Work required:
Would you return the records below character for character, without any images?

Data records:
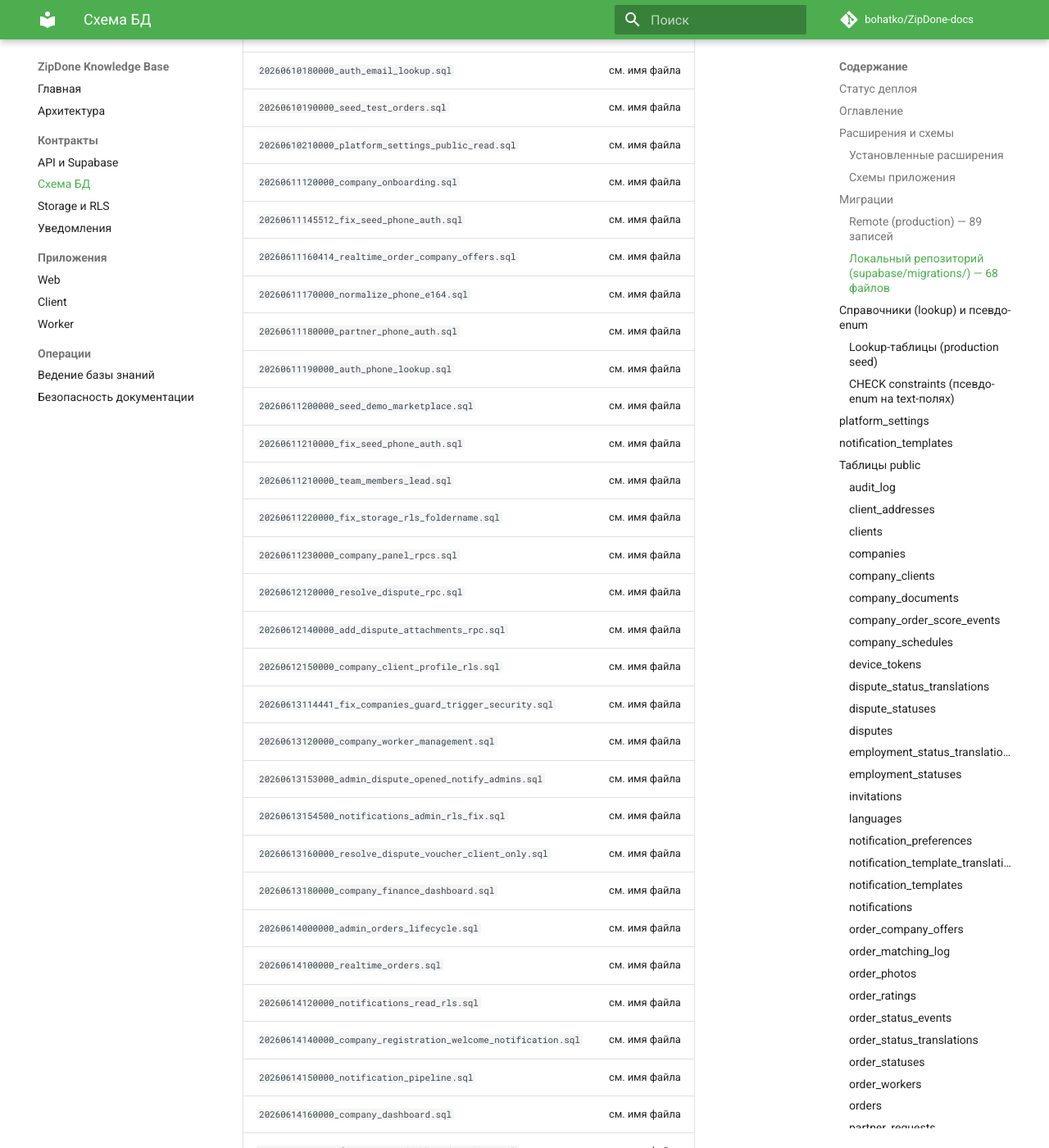
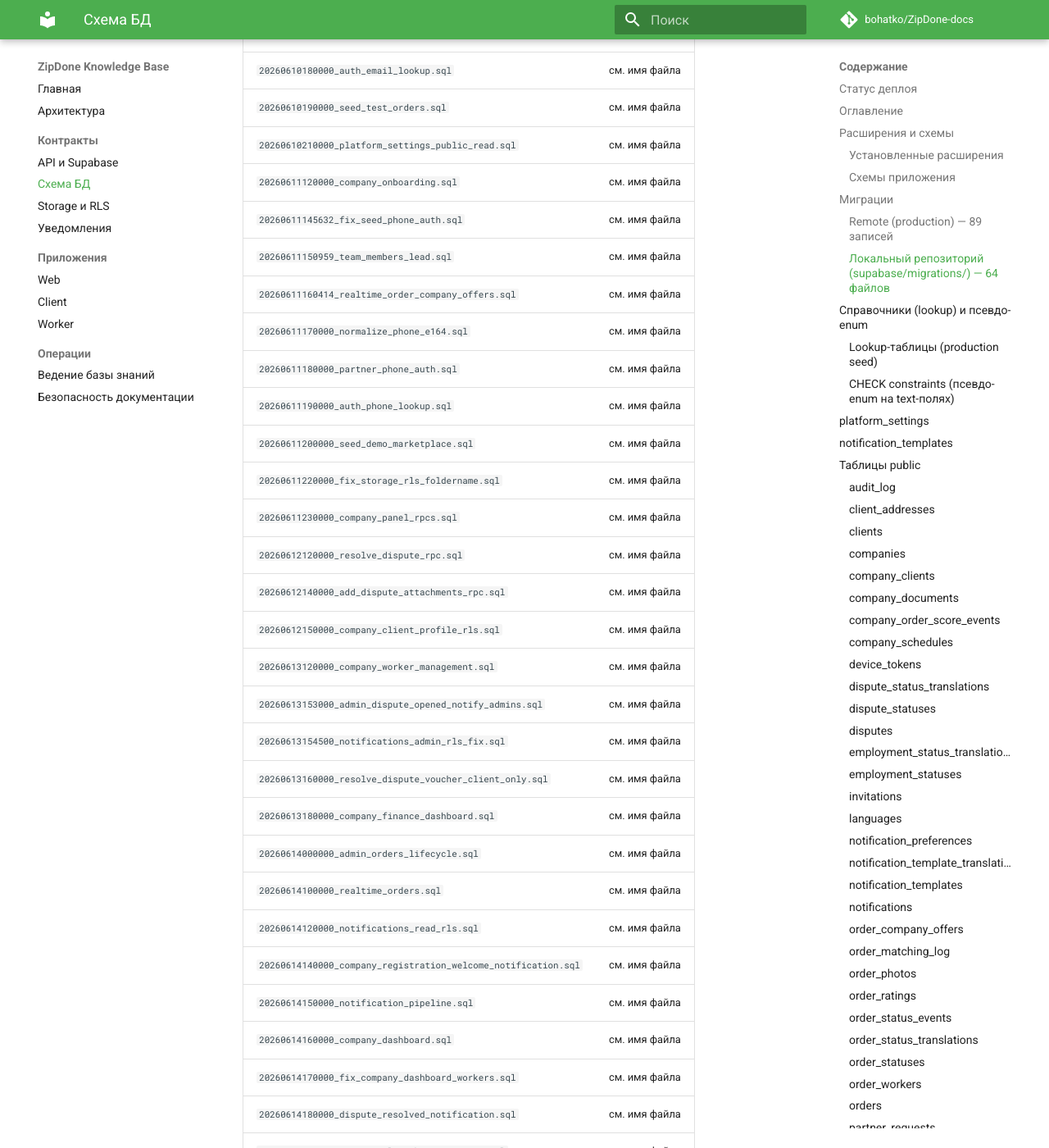
Before and after one commit to bohatko/ZipDone-docs, an MkDocs documentation site: the page built from docs/database-schema.md, in a window 1280 px wide and 1400 px high, scrolled down 8295 px. Shown: the whole window at 82% size. Built offline with MkDocs 1.6.1 and Material for MkDocs 9.7.7, drawn with Linux system fonts in a browser that asks for light colours; comment, search, counter and statistics services are not loaded; some of the changed text lies outside the part shown.

Commit message:
Sync schema snapshot and migration drift note after local cleanup.
Local ZipDone-web migrations reduced to 64 files after removing empty placeholders and duplicate timestamps.

Co-authored-by: Cursor <cursoragent@cursor.com>

```diff
--- a/docs/database-schema.md
+++ b/docs/database-schema.md
@@ -14,7 +14,7 @@
 | Проект | **Zipdone** (`nlpswsajjexnaqpwyiph`), регион eu-west-1 |
 | PostgreSQL | 17.6.1.127 |
 | Применено миграций (remote) | 89 |
-| Файлов миграций (local repo) | 68 |
+| Файлов миграций (local repo) | 64 |
 | Таблиц в `public` | 62 (RLS на всех) |
 | Sequences | 2 (`order_number_seq`, `dispute_number_seq`) |
 | Materialized views | 3 (закрыты от Data API) |
@@ -171,7 +171,7 @@
 
 > Remote содержит больше записей, чем файлов в репозитории: часть локальных миграций при деплое разбивалась на несколько шагов (например, `notification_pipeline` → 5 частей).
 
-### Локальный репозиторий (`supabase/migrations/`) — 68 файлов
+### Локальный репозиторий (`supabase/migrations/`) — 64 файлов
 
 | Файл | Содержимое |
 |------|-----------|
@@ -206,20 +206,18 @@
 | `20260610190000_seed_test_orders.sql` | см. имя файла |
 | `20260610210000_platform_settings_public_read.sql` | см. имя файла |
 | `20260611120000_company_onboarding.sql` | см. имя файла |
-| `20260611145512_fix_seed_phone_auth.sql` | см. имя файла |
+| `20260611145632_fix_seed_phone_auth.sql` | см. имя файла |
+| `20260611150959_team_members_lead.sql` | см. имя файла |
 | `20260611160414_realtime_order_company_offers.sql` | см. имя файла |
 | `20260611170000_normalize_phone_e164.sql` | см. имя файла |
 | `20260611180000_partner_phone_auth.sql` | см. имя файла |
 | `20260611190000_auth_phone_lookup.sql` | см. имя файла |
 | `20260611200000_seed_demo_marketplace.sql` | см. имя файла |
-| `20260611210000_fix_seed_phone_auth.sql` | см. имя файла |
-| `20260611210000_team_members_lead.sql` | см. имя файла |
 | `20260611220000_fix_storage_rls_foldername.sql` | см. имя файла |
 | `20260611230000_company_panel_rpcs.sql` | см. имя файла |
 | `20260612120000_resolve_dispute_rpc.sql` | см. имя файла |
 | `20260612140000_add_dispute_attachments_rpc.sql` | см. имя файла |
 | `20260612150000_company_client_profile_rls.sql` | см. имя файла |
-| `20260613114441_fix_companies_guard_trigger_security.sql` | см. имя файла |
 | `20260613120000_company_worker_management.sql` | см. имя файла |
 | `20260613153000_admin_dispute_opened_notify_admins.sql` | см. имя файла |
 | `20260613154500_notifications_admin_rls_fix.sql` | см. имя файла |
@@ -235,11 +233,9 @@
 | `20260614180000_dispute_resolved_notification.sql` | см. имя файла |
 | `20260614190000_auto_complete_hours_setting.sql` | см. имя файла |
 | `20260614200000_company_profile.sql` | см. имя файла |
-| `20260614210000_fix_companies_guard_trigger_security.sql` | см. имя файла |
 | `20260614220000_fix_open_disputes_count.sql` | см. имя файла |
 | `20260614230000_db_cleanup_audit.sql` | см. имя файла |
-| `20260709142650_fix_client_order_rls_recursion.sql` | см. имя файла |
-| `20260709150000_fix_client_order_rls_recursion.sql` | см. имя файла |
+| `20260709143000_fix_client_order_rls_recursion.sql` | см. имя файла |
 | `20260710103742_team_stats_denormalization.sql` | см. имя файла |
 | `20260711150000_find_matching_companies_team_capacity.sql` | см. имя файла |
 | `20260711160000_admin_matching_exhausted.sql` | см. имя файла |
```
Also changed, not shown: other parts of docs/database-schema.md (+1 -1 lines), docs/api-contracts.md (+1 -1 lines).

Task solution:
Before and after one commit to bohatko/ZipDone-docs, an MkDocs documentation site: the page built from docs/database-schema.md, in a window 1280 px wide and 1400 px high, scrolled down 8295 px. Shown: the whole window at 82% size. Built offline with MkDocs 1.6.1 and Material for MkDocs 9.7.7, drawn with Linux system fonts in a browser that asks for light colours; comment, search, counter and statistics services are not loaded; some of the changed text lies outside the part shown.

Commit message:
Sync schema snapshot and migration drift note after local cleanup.
Local ZipDone-web migrations reduced to 64 files after removing empty placeholders and duplicate timestamps.

Co-authored-by: Cursor <cursoragent@cursor.com>

```diff
--- a/docs/database-schema.md
+++ b/docs/database-schema.md
@@ -14,7 +14,7 @@
 | Проект | **Zipdone** (`nlpswsajjexnaqpwyiph`), регион eu-west-1 |
 | PostgreSQL | 17.6.1.127 |
 | Применено миграций (remote) | 89 |
-| Файлов миграций (local repo) | 68 |
+| Файлов миграций (local repo) | 64 |
 | Таблиц в `public` | 62 (RLS на всех) |
 | Sequences | 2 (`order_number_seq`, `dispute_number_seq`) |
 | Materialized views | 3 (закрыты от Data API) |
@@ -171,7 +171,7 @@
 
 > Remote содержит больше записей, чем файлов в репозитории: часть локальных миграций при деплое разбивалась на несколько шагов (например, `notification_pipeline` → 5 частей).
 
-### Локальный репозиторий (`supabase/migrations/`) — 68 файлов
+### Локальный репозиторий (`supabase/migrations/`) — 64 файлов
 
 | Файл | Содержимое |
 |------|-----------|
@@ -206,20 +206,18 @@
 | `20260610190000_seed_test_orders.sql` | см. имя файла |
 | `20260610210000_platform_settings_public_read.sql` | см. имя файла |
 | `20260611120000_company_onboarding.sql` | см. имя файла |
-| `20260611145512_fix_seed_phone_auth.sql` | см. имя файла |
+| `20260611145632_fix_seed_phone_auth.sql` | см. имя файла |
+| `20260611150959_team_members_lead.sql` | см. имя файла |
 | `20260611160414_realtime_order_company_offers.sql` | см. имя файла |
 | `20260611170000_normalize_phone_e164.sql` | см. имя файла |
 | `20260611180000_partner_phone_auth.sql` | см. имя файла |
 | `20260611190000_auth_phone_lookup.sql` | см. имя файла |
 | `20260611200000_seed_demo_marketplace.sql` | см. имя файла |
-| `20260611210000_fix_seed_phone_auth.sql` | см. имя файла |
-| `20260611210000_team_members_lead.sql` | см. имя файла |
 | `20260611220000_fix_storage_rls_foldername.sql` | см. имя файла |
 | `20260611230000_company_panel_rpcs.sql` | см. имя файла |
 | `20260612120000_resolve_dispute_rpc.sql` | см. имя файла |
 | `20260612140000_add_dispute_attachments_rpc.sql` | см. имя файла |
 | `20260612150000_company_client_profile_rls.sql` | см. имя файла |
-| `20260613114441_fix_companies_guard_trigger_security.sql` | см. имя файла |
 | `20260613120000_company_worker_management.sql` | см. имя файла |
 | `20260613153000_admin_dispute_opened_notify_admins.sql` | см. имя файла |
 | `20260613154500_notifications_admin_rls_fix.sql` | см. имя файла |
@@ -235,11 +233,9 @@
 | `20260614180000_dispute_resolved_notification.sql` | см. имя файла |
 | `20260614190000_auto_complete_hours_setting.sql` | см. имя файла |
 | `20260614200000_company_profile.sql` | см. имя файла |
-| `20260614210000_fix_companies_guard_trigger_security.sql` | см. имя файла |
 | `20260614220000_fix_open_disputes_count.sql` | см. имя файла |
 | `20260614230000_db_cleanup_audit.sql` | см. имя файла |
-| `20260709142650_fix_client_order_rls_recursion.sql` | см. имя файла |
-| `20260709150000_fix_client_order_rls_recursion.sql` | см. имя файла |
+| `20260709143000_fix_client_order_rls_recursion.sql` | см. имя файла |
 | `20260710103742_team_stats_denormalization.sql` | см. имя файла |
 | `20260711150000_find_matching_companies_team_capacity.sql` | см. имя файла |
 | `20260711160000_admin_matching_exhausted.sql` | см. имя файла |
```
Also changed, not shown: other parts of docs/database-schema.md (+1 -1 lines), docs/api-contracts.md (+1 -1 lines).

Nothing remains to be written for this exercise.